WHAT YOU HAVE TO DO >> Without changing a single character, write out every record below.

════

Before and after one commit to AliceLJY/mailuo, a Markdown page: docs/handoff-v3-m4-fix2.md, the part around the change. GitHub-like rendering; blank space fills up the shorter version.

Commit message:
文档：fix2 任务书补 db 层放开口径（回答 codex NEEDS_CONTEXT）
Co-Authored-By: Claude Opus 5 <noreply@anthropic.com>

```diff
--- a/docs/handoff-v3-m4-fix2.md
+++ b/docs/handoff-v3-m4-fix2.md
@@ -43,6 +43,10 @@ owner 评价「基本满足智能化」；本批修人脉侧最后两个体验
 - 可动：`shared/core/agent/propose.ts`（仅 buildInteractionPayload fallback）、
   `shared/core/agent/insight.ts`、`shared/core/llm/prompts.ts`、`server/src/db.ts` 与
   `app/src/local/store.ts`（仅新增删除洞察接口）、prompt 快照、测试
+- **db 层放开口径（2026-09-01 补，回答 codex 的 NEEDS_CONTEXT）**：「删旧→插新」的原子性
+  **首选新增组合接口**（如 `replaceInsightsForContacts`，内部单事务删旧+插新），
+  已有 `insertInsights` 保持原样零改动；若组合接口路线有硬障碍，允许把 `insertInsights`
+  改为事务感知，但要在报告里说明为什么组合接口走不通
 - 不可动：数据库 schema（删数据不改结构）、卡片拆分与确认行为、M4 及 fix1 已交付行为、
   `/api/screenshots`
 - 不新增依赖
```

════

WRITTEN SOLUTION >>
Before and after one commit to AliceLJY/mailuo, a Markdown page: docs/handoff-v3-m4-fix2.md, the part around the change. GitHub-like rendering; blank space fills up the shorter version.

Commit message:
文档：fix2 任务书补 db 层放开口径（回答 codex NEEDS_CONTEXT）
Co-Authored-By: Claude Opus 5 <noreply@anthropic.com>

```diff
--- a/docs/handoff-v3-m4-fix2.md
+++ b/docs/handoff-v3-m4-fix2.md
@@ -43,6 +43,10 @@ owner 评价「基本满足智能化」；本批修人脉侧最后两个体验
 - 可动：`shared/core/agent/propose.ts`（仅 buildInteractionPayload fallback）、
   `shared/core/agent/insight.ts`、`shared/core/llm/prompts.ts`、`server/src/db.ts` 与
   `app/src/local/store.ts`（仅新增删除洞察接口）、prompt 快照、测试
+- **db 层放开口径（2026-09-01 补，回答 codex 的 NEEDS_CONTEXT）**：「删旧→插新」的原子性
+  **首选新增组合接口**（如 `replaceInsightsForContacts`，内部单事务删旧+插新），
+  已有 `insertInsights` 保持原样零改动；若组合接口路线有硬障碍，允许把 `insertInsights`
+  改为事务感知，但要在报告里说明为什么组合接口走不通
 - 不可动：数据库 schema（删数据不改结构）、卡片拆分与确认行为、M4 及 fix1 已交付行为、
   `/api/screenshots`
 - 不新增依赖
```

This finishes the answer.